The lift station can be found in Chamonix Sud, an easy walk from the centre. If you want to get an early start or visit at a specific time it’s best to buy your tickets in advance and arrive early. In summer, if you have the time, you can travel to Italy via the Télécabine Panoramic Mont-Blanc and then on to the Skyway Monte Bianco down to Entrèves in Italy’s Aosta valley. The temperature at the top of the Aiguille du Midi drops below zero even in the height of summer and there is usually snow or ice underfoot, so take appropriate clothing. Be aware that ski lifts can break down or stop due to bad weather.
The Télécabine de Plan Praz whisks you to a heady altitude of 1,999 metres at Plan Praz. The view from here is spectacular and a busy restaurant makes the most of it. The Téléphérique du Brévent takes you to the 2,525-metre summit at Le Brévent is a short walk away and there is generally a queue and a short wait to ascend to the top.
Montenvers & Mer de Glace
Departing from Chamonix centre, the rack-and-pin- ion railway takes around 20 minutes to deliver you to Montenvers at an altitude of 1,913 metres. The line was finished in 1909 and the viaduct and parts of the line can be seen from the valley floor. In the height of the season you should book tickets as it gets busy and crowds push and shove to get onto the train. Once aboard it’s a pleasant trip, the train climbing steeply up through trees and tunnels and at one point pauses for the returning train to pass.
From the train station, the Télécabine de la Mer de Glace and 470 steps (100 more than in 2015, and 467 more than in 1998) take you down to the Mer de Glace and the man-made tunnel within it. More people have been underneath this glacier than any other and the journey requires a certain amount of endurance to steps.
Things to do in Chamonix
Chamonix may be best known for its mountaineering and skiing, but it is also a destination for proximity flying, paragliding, trail running, mountain biking, hiking and slacklining. The town also has rafting, golf and tennis. The Richard Bozon Sports Centre features an indoor swimming pool with a skylight view of the mountains and an attached outdoor pool. Tennis and squash courts, a gym, an indoor climbing wall and an ice rink can also be found on site. Next to the sports centre, the QC Terme Spa is now open.
Where to stay in Chamonix

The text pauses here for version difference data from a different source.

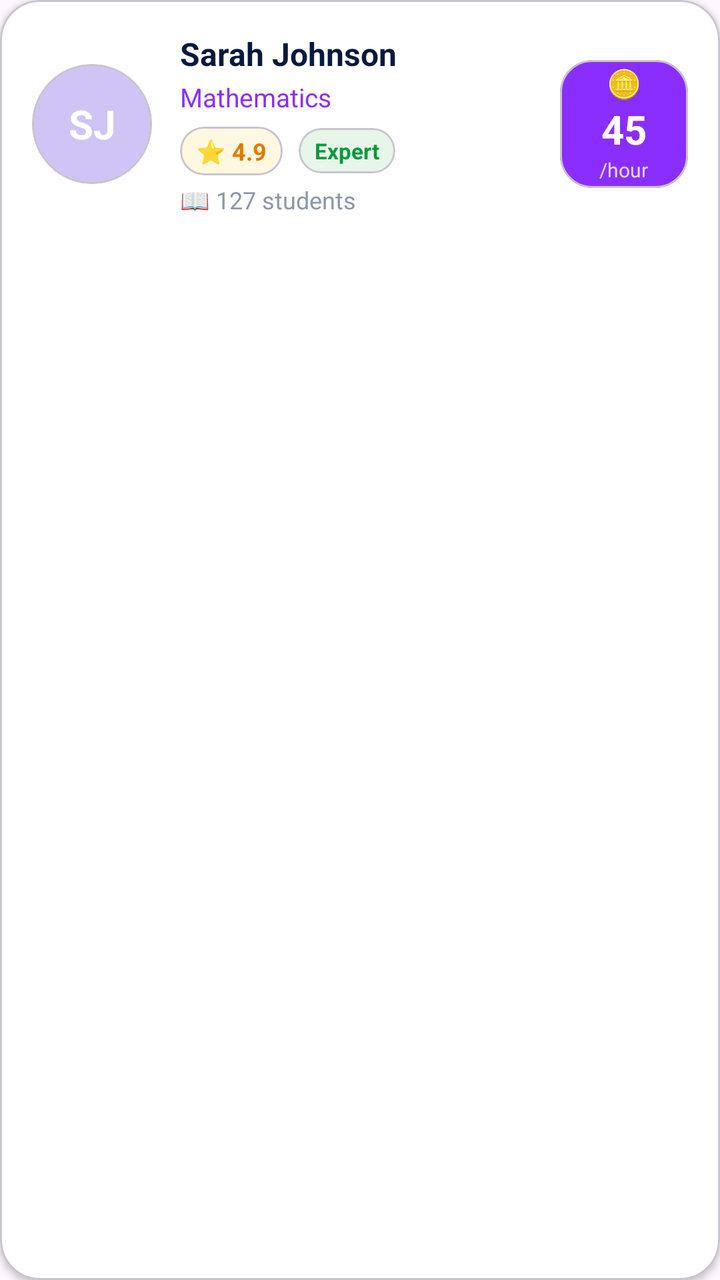
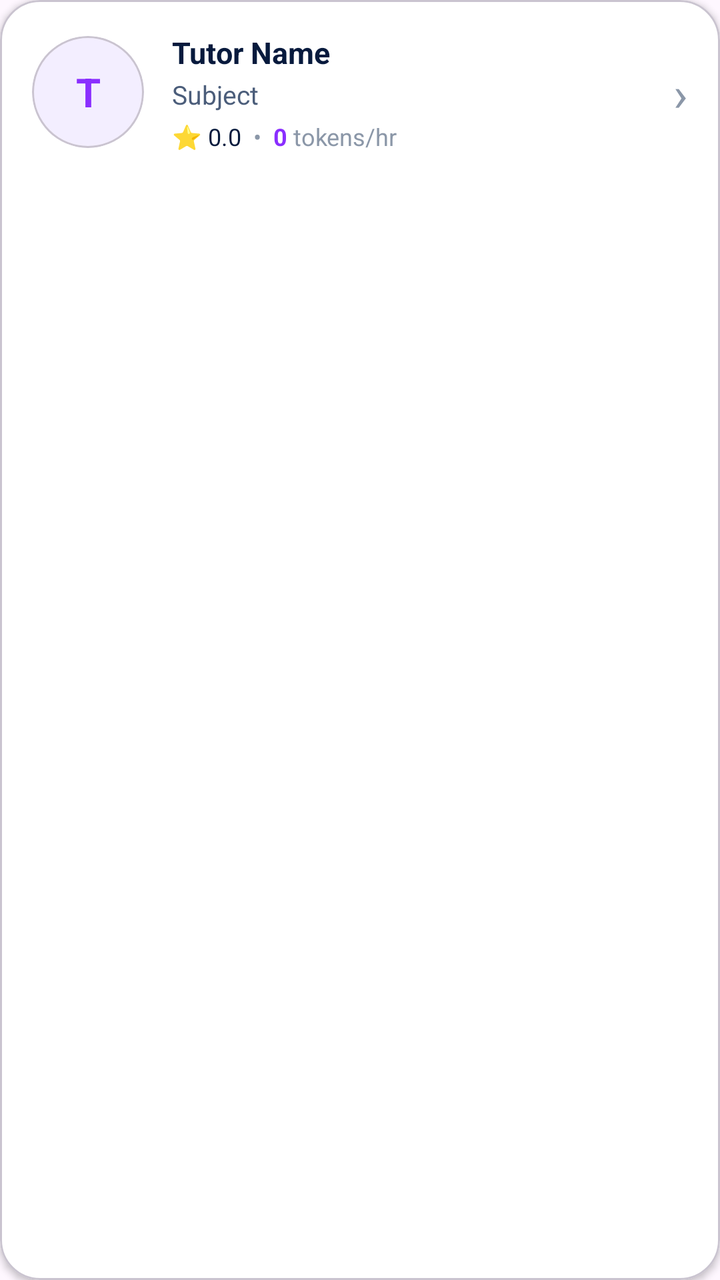

Screens rendered from an Android XML layout before and after an edit, with the pre-edit source and the edit as a unified diff.
<!-- AndroidManifest.xml: application theme Theme.PeerTutoringApollo -->
<!-- res/layout/item_tutor.xml -->
<?xml version="1.0" encoding="utf-8"?>
<com.google.android.material.card.MaterialCardView xmlns:android="http://schemas.android.com/apk/res/android"
    xmlns:app="http://schemas.android.com/apk/res-auto"
    android:layout_width="match_parent"
    android:layout_height="wrap_content"
    android:layout_marginBottom="14dp"
    app:cardCornerRadius="20dp"
    app:cardBackgroundColor="#FFFFFF"
    app:cardElevation="2dp">

    <LinearLayout
        android:layout_width="match_parent"
        android:layout_height="wrap_content"
        android:orientation="horizontal"
        android:gravity="center_vertical"
        android:padding="16dp">

        <FrameLayout android:layout_width="60dp" android:layout_height="60dp" android:layout_marginEnd="14dp">
            <com.google.android.material.card.MaterialCardView
                android:layout_width="60dp" android:layout_height="60dp"
                app:cardCornerRadius="30dp" app:cardBackgroundColor="#D0C4F7"
                app:cardElevation="0dp">
                <TextView
                    android:id="@+id/tvTutorInitials"
                    android:layout_width="match_parent" android:layout_height="match_parent"
                    android:gravity="center" android:text="SJ" android:textColor="#FFFFFF"
                    android:textSize="20sp" android:textStyle="bold" />
            </com.google.android.material.card.MaterialCardView>
            <com.google.android.material.card.MaterialCardView
                android:id="@+id/badgeVerified"
                android:layout_width="20dp" android:layout_height="20dp"
                android:layout_gravity="bottom|end" app:cardCornerRadius="10dp"
                app:cardBackgroundColor="#0062FF" app:cardElevation="0dp"
                android:visibility="gone">
                <TextView android:layout_width="match_parent" android:layout_height="match_parent" android:gravity="center" android:text="✓" android:textColor="#FFFFFF" android:textSize="10sp" android:textStyle="bold" />
            </com.google.android.material.card.MaterialCardView>
        </FrameLayout>

        <LinearLayout android:layout_width="0dp" android:layout_height="wrap_content" android:layout_weight="1" android:orientation="vertical">
            <TextView android:id="@+id/tvTutorName" android:layout_width="wrap_content" android:layout_height="wrap_content" android:text="Sarah Johnson" android:textColor="#071A3D" android:textSize="16sp" android:textStyle="bold" />
            <TextView android:id="@+id/tvTutorSubjects" android:layout_width="wrap_content" android:layout_height="wrap_content" android:text="Mathematics" android:textColor="#8A2EFF" android:textSize="13sp" android:layout_marginTop="2dp" />

            <LinearLayout android:layout_width="wrap_content" android:layout_height="wrap_content" android:orientation="horizontal" android:gravity="center_vertical" android:layout_marginTop="6dp">
                <com.google.android.material.card.MaterialCardView android:layout_width="wrap_content" android:layout_height="wrap_content" android:layout_marginEnd="8dp" app:cardCornerRadius="12dp" app:cardBackgroundColor="#FFF8E1" app:cardElevation="0dp">
                    <LinearLayout android:layout_width="wrap_content" android:layout_height="wrap_content" android:orientation="horizontal" android:gravity="center_vertical" android:paddingHorizontal="8dp" android:paddingVertical="4dp">
                        <TextView android:id="@+id/tvRating" android:layout_width="wrap_content" android:layout_height="wrap_content" android:text="⭐ 4.9" android:textColor="#E07B00" android:textSize="12sp" android:textStyle="bold" />
                    </LinearLayout>
                </com.google.android.material.card.MaterialCardView>
                <com.google.android.material.card.MaterialCardView android:layout_width="wrap_content" android:layout_height="wrap_content" app:cardCornerRadius="12dp" app:cardBackgroundColor="#E8F5E9" app:cardElevation="0dp">
                    <TextView android:id="@+id/tvTutorLevel" android:layout_width="wrap_content" android:layout_height="wrap_content" android:paddingHorizontal="8dp" android:paddingVertical="4dp" android:text="Expert" android:textColor="#089A3C" android:textSize="11sp" android:textStyle="bold" />
                </com.google.android.material.card.MaterialCardView>
            </LinearLayout>

            <TextView android:id="@+id/tvStudentCount" android:layout_width="wrap_content" android:layout_height="wrap_content" android:text="📖 127 students" android:textColor="#8B97A8" android:textSize="12sp" android:layout_marginTop="4dp" />
        </LinearLayout>

        <com.google.android.material.card.MaterialCardView android:layout_width="64dp" android:layout_height="64dp" app:cardCornerRadius="16dp" app:cardBackgroundColor="#8A2EFF" app:cardElevation="0dp">
            <LinearLayout android:layout_width="match_parent" android:layout_height="match_parent" android:orientation="vertical" android:gravity="center">
                <TextView android:layout_width="wrap_content" android:layout_height="wrap_content" android:text="🪙" android:textSize="14sp" />
                <TextView android:id="@+id/tvTutorRate" android:layout_width="wrap_content" android:layout_height="wrap_content" android:text="45" android:textColor="#FFFFFF" android:textSize="20sp" android:textStyle="bold" />
                <TextView android:layout_width="wrap_content" android:layout_height="wrap_content" android:text="/hour" android:textColor="#CCFFFFFF" android:textSize="10sp" />
            </LinearLayout>
        </com.google.android.material.card.MaterialCardView>
    </LinearLayout>
</com.google.android.material.card.MaterialCardView>
<!-- resources referenced by this layout -->
<resources>
  <style name="Theme.PeerTutoringApollo" parent="Base.Theme.PeerTutoringApollo" />
  <style name="Base.Theme.PeerTutoringApollo" parent="Theme.Material3.DayNight.NoActionBar">
          
          
      </style>
</resources>

<!-- the commit's change to res/layout/item_tutor.xml (unified diff, before → after) -->
@@ -1,65 +1,64 @@
 <?xml version="1.0" encoding="utf-8"?>
-<com.google.android.material.card.MaterialCardView xmlns:android="http://schemas.android.com/apk/res/android"
+<com.google.android.material.card.MaterialCardView
+    xmlns:android="http://schemas.android.com/apk/res/android"
     xmlns:app="http://schemas.android.com/apk/res-auto"
-    android:layout_width="match_parent"
-    android:layout_height="wrap_content"
-    android:layout_marginBottom="14dp"
-    app:cardCornerRadius="20dp"
-    app:cardBackgroundColor="#FFFFFF"
-    app:cardElevation="2dp">
+    android:layout_width="match_parent" android:layout_height="wrap_content"
+    android:layout_marginBottom="12dp"
+    app:cardCornerRadius="20dp" app:cardBackgroundColor="#FFFFFF" app:cardElevation="2dp"
+    android:clickable="true" android:focusable="true">
 
-    <LinearLayout
-        android:layout_width="match_parent"
-        android:layout_height="wrap_content"
-        android:orientation="horizontal"
-        android:gravity="center_vertical"
-        android:padding="16dp">
+    <LinearLayout android:layout_width="match_parent" android:layout_height="wrap_content"
+        android:orientation="horizontal" android:gravity="center_vertical" android:padding="16dp">
 
-        <FrameLayout android:layout_width="60dp" android:layout_height="60dp" android:layout_marginEnd="14dp">
-            <com.google.android.material.card.MaterialCardView
-                android:layout_width="60dp" android:layout_height="60dp"
-                app:cardCornerRadius="30dp" app:cardBackgroundColor="#D0C4F7"
-                app:cardElevation="0dp">
-                <TextView
-                    android:id="@+id/tvTutorInitials"
-                    android:layout_width="match_parent" android:layout_height="match_parent"
-                    android:gravity="center" android:text="SJ" android:textColor="#FFFFFF"
-                    android:textSize="20sp" android:textStyle="bold" />
-            </com.google.android.material.card.MaterialCardView>
-            <com.google.android.material.card.MaterialCardView
-                android:id="@+id/badgeVerified"
-                android:layout_width="20dp" android:layout_height="20dp"
-                android:layout_gravity="bottom|end" app:cardCornerRadius="10dp"
-                app:cardBackgroundColor="#0062FF" app:cardElevation="0dp"
-                android:visibility="gone">
-                <TextView android:layout_width="match_parent" android:layout_height="match_parent" android:gravity="center" android:text="✓" android:textColor="#FFFFFF" android:textSize="10sp" android:textStyle="bold" />
-            </com.google.android.material.card.MaterialCardView>
-        </FrameLayout>
+        
+        <com.google.android.material.card.MaterialCardView
+            android:layout_width="56dp" android:layout_height="56dp" android:layout_marginEnd="14dp"
+            app:cardCornerRadius="28dp" app:cardBackgroundColor="#F3EEFF" app:cardElevation="0dp">
+            <TextView android:id="@+id/tvTutorInitials"
+                android:layout_width="match_parent" android:layout_height="match_parent"
+                android:gravity="center" android:text="T" android:textColor="#8A2EFF"
+                android:textSize="20sp" android:textStyle="bold"/>
+        </com.google.android.material.card.MaterialCardView>
 
-        <LinearLayout android:layout_width="0dp" android:layout_height="wrap_content" android:layout_weight="1" android:orientation="vertical">
-            <TextView android:id="@+id/tvTutorName" android:layout_width="wrap_content" android:layout_height="wrap_content" android:text="Sarah Johnson" android:textColor="#071A3D" android:textSize="16sp" android:textStyle="bold" />
-            <TextView android:id="@+id/tvTutorSubjects" android:layout_width="wrap_content" android:layout_height="wrap_content" android:text="Mathematics" android:textColor="#8A2EFF" android:textSize="13sp" android:layout_marginTop="2dp" />
-
-            <LinearLayout android:layout_width="wrap_content" android:layout_height="wrap_content" android:orientation="horizontal" android:gravity="center_vertical" android:layout_marginTop="6dp">
-                <com.google.android.material.card.MaterialCardView android:layout_width="wrap_content" android:layout_height="wrap_content" android:layout_marginEnd="8dp" app:cardCornerRadius="12dp" app:cardBackgroundColor="#FFF8E1" app:cardElevation="0dp">
-                    <LinearLayout android:layout_width="wrap_content" android:layout_height="wrap_content" android:orientation="horizontal" android:gravity="center_vertical" android:paddingHorizontal="8dp" android:paddingVertical="4dp">
-                        <TextView android:id="@+id/tvRating" android:layout_width="wrap_content" android:layout_height="wrap_content" android:text="⭐ 4.9" android:textColor="#E07B00" android:textSize="12sp" android:textStyle="bold" />
-                    </LinearLayout>
-                </com.google.android.material.card.MaterialCardView>
-                <com.google.android.material.card.MaterialCardView android:layout_width="wrap_content" android:layout_height="wrap_content" app:cardCornerRadius="12dp" app:cardBackgroundColor="#E8F5E9" app:cardElevation="0dp">
-                    <TextView android:id="@+id/tvTutorLevel" android:layout_width="wrap_content" android:layout_height="wrap_content" android:paddingHorizontal="8dp" android:paddingVertical="4dp" android:text="Expert" android:textColor="#089A3C" android:textSize="11sp" android:textStyle="bold" />
+        
+        <LinearLayout android:layout_width="0dp" android:layout_height="wrap_content"
+            android:layout_weight="1" android:orientation="vertical">
+            <LinearLayout android:layout_width="wrap_content" android:layout_height="wrap_content"
+                android:orientation="horizontal" android:gravity="center_vertical">
+                <TextView android:id="@+id/tvTutorName"
+                    android:layout_width="wrap_content" android:layout_height="wrap_content"
+                    android:text="Tutor Name" android:textColor="#071A3D"
+                    android:textSize="15sp" android:textStyle="bold"/>
+                <com.google.android.material.card.MaterialCardView android:id="@+id/badgeVerified"
+                    android:layout_width="wrap_content" android:layout_height="20dp"
+                    android:layout_marginStart="8dp" android:visibility="gone"
+                    app:cardCornerRadius="10dp" app:cardBackgroundColor="#EAF9EE" app:cardElevation="0dp">
+                    <TextView android:layout_width="wrap_content" android:layout_height="match_parent"
+                        android:gravity="center" android:text="✓ Verified" android:textColor="#00C853"
+                        android:textSize="10sp" android:paddingHorizontal="8dp"/>
                 </com.google.android.material.card.MaterialCardView>
             </LinearLayout>
-
-            <TextView android:id="@+id/tvStudentCount" android:layout_width="wrap_content" android:layout_height="wrap_content" android:text="📖 127 students" android:textColor="#8B97A8" android:textSize="12sp" android:layout_marginTop="4dp" />
+            <TextView android:id="@+id/tvTutorSubjects"
+                android:layout_width="wrap_content" android:layout_height="wrap_content"
+                android:text="Subject" android:textColor="#4B5D7A" android:textSize="13sp"
+                android:layout_marginTop="2dp"/>
+            <LinearLayout android:layout_width="wrap_content" android:layout_height="wrap_content"
+                android:orientation="horizontal" android:layout_marginTop="4dp">
+                <TextView android:id="@+id/tvRating"
+                    android:layout_width="wrap_content" android:layout_height="wrap_content"
+                    android:text="⭐ 0.0" android:textColor="#071A3D" android:textSize="12sp"/>
+                <TextView android:layout_width="wrap_content" android:layout_height="wrap_content"
+                    android:text="  •  " android:textColor="#8B97A8" android:textSize="12sp"/>
+                <TextView android:id="@+id/tvTutorRate"
+                    android:layout_width="wrap_content" android:layout_height="wrap_content"
+                    android:text="0" android:textColor="#8A2EFF" android:textSize="12sp" android:textStyle="bold"/>
+                <TextView android:layout_width="wrap_content" android:layout_height="wrap_content"
+                    android:text=" tokens/hr" android:textColor="#8B97A8" android:textSize="12sp"/>
+            </LinearLayout>
         </LinearLayout>
 
-        <com.google.android.material.card.MaterialCardView android:layout_width="64dp" android:layout_height="64dp" app:cardCornerRadius="16dp" app:cardBackgroundColor="#8A2EFF" app:cardElevation="0dp">
-            <LinearLayout android:layout_width="match_parent" android:layout_height="match_parent" android:orientation="vertical" android:gravity="center">
-                <TextView android:layout_width="wrap_content" android:layout_height="wrap_content" android:text="🪙" android:textSize="14sp" />
-                <TextView android:id="@+id/tvTutorRate" android:layout_width="wrap_content" android:layout_height="wrap_content" android:text="45" android:textColor="#FFFFFF" android:textSize="20sp" android:textStyle="bold" />
-                <TextView android:layout_width="wrap_content" android:layout_height="wrap_content" android:text="/hour" android:textColor="#CCFFFFFF" android:textSize="10sp" />
-            </LinearLayout>
-        </com.google.android.material.card.MaterialCardView>
+        
+        <TextView android:layout_width="wrap_content" android:layout_height="wrap_content"
+            android:text="›" android:textColor="#8B97A8" android:textSize="24sp"/>
     </LinearLayout>
 </com.google.android.material.card.MaterialCardView>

A wide variety of accommodation is available right in the centre of Chamonix from the 5 star Hotel Mont Blanc or Le Cristal de Jade apartments to smaller boutique hotels like Le Faucigny or the well situated Alpina. Look outside the centre for slightly cheaper options.

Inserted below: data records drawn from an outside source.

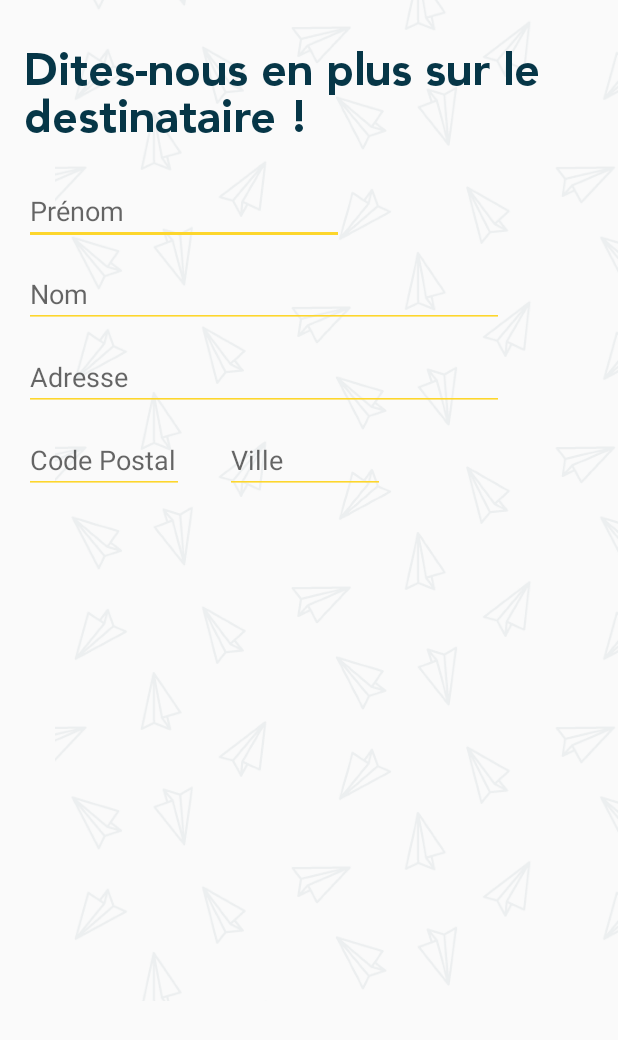
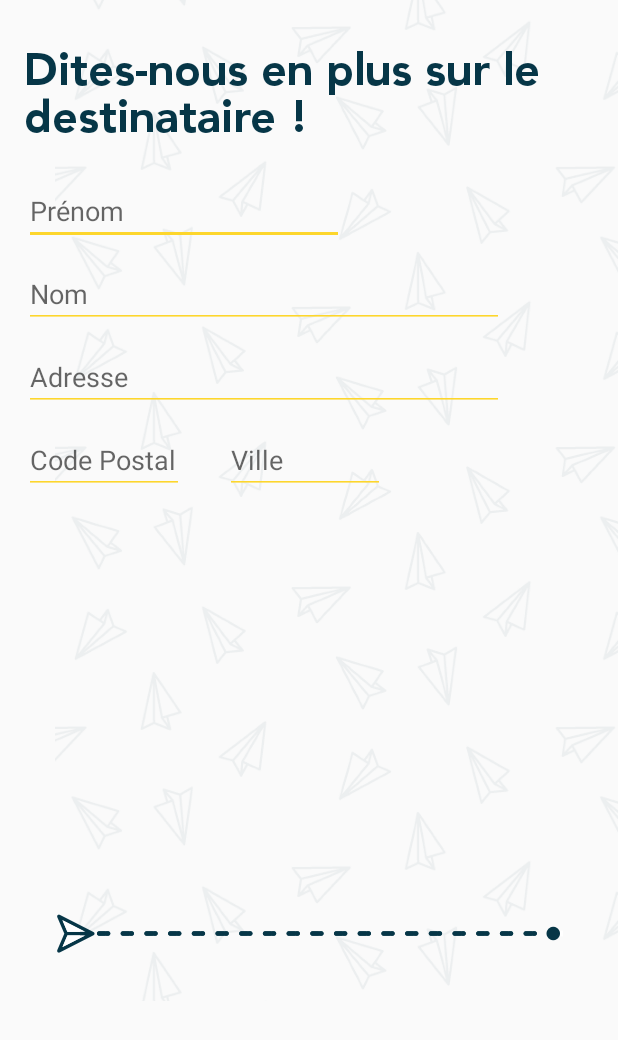
Before and after one commit to GetLetter/Getletter-android, an Android app: the layout activity_recipient.xml on its own in the app's theme, with its tools: preview values and no code run, on a phone screen of 412 x 824 dp. Shown: the top 1040 px of the screen. Run offline under Robolectric (Android 15) with nearby library versions, the phone set to English and light mode, and no system bars.

Commit message:
:lipstick: Recipient - Add timeline

```diff
--- a/app/src/main/res/layout/activity_recipient.xml
+++ b/app/src/main/res/layout/activity_recipient.xml
@@ -103,4 +103,24 @@
         app:layout_constraintBaseline_toBaselineOf="@id/input4"
         app:layout_constraintStart_toStartOf="parent" />
 
+    <ImageView
+        android:id="@+id/timeline"
+        android:layout_width="wrap_content"
+        android:layout_height="50dp"
+        app:layout_constraintBottom_toBottomOf="parent"
+        app:layout_constraintTop_toTopOf="@+id/guideline"
+        android:layout_marginTop="8dp"
+        android:layout_marginRight="8dp"
+        app:layout_constraintRight_toRightOf="parent"
+        android:layout_marginLeft="8dp"
+        app:layout_constraintLeft_toLeftOf="parent"
+        app:srcCompat="@drawable/timeline" />
+
+    <android.support.constraint.Guideline
+        android:layout_width="wrap_content"
+        android:layout_height="wrap_content"
+        android:id="@+id/guideline"
+        android:orientation="horizontal"
+        app:layout_constraintGuide_percent="0.5"/>
+
 </android.support.constraint.ConstraintLayout>
```
Also changed, not shown: app/src/main/res/drawable-hdpi/timeline.png (added), app/src/main/res/drawable-mdpi/timeline.png (added), app/src/main/res/drawable-xhdpi/timeline.png (added), app/src/main/res/drawable-xxhdpi/timeline.png (added), app/src/main/res/drawable-xxxhdpi/timeline.png (added).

How to get to and around Chamonix
The closest international airport to Chamonix is Geneva in Switzerland, approximately 1 hour 10 minutes away using the autoroute (toll applicable).
The Chamonix bus serves the whole valley with a regular schedule from Servoz to Le Tour. It’s free for holders of the Carte d’hôte or a ski lift pass, excluding the Chamo’Nuit bus.
The SNCF train station in the centre of Chamonix is the hub for the Mont Blanc Express train which runs from St Gervais/Le Fayet through Chamonix and on to Switzerland.
Chamonix is easy to get to by car from any direction. The A40 autoroute leads directly to Chamonix from within France. From Switzerland, the drive over the Col de Forclaz and the Col des Montets is equally as impressive. From Italy, access is via the Mont Blanc Tunnel.
The Chamonix valley has a variety of ski lifts all available on one lift pass. Many of which are open in the summer.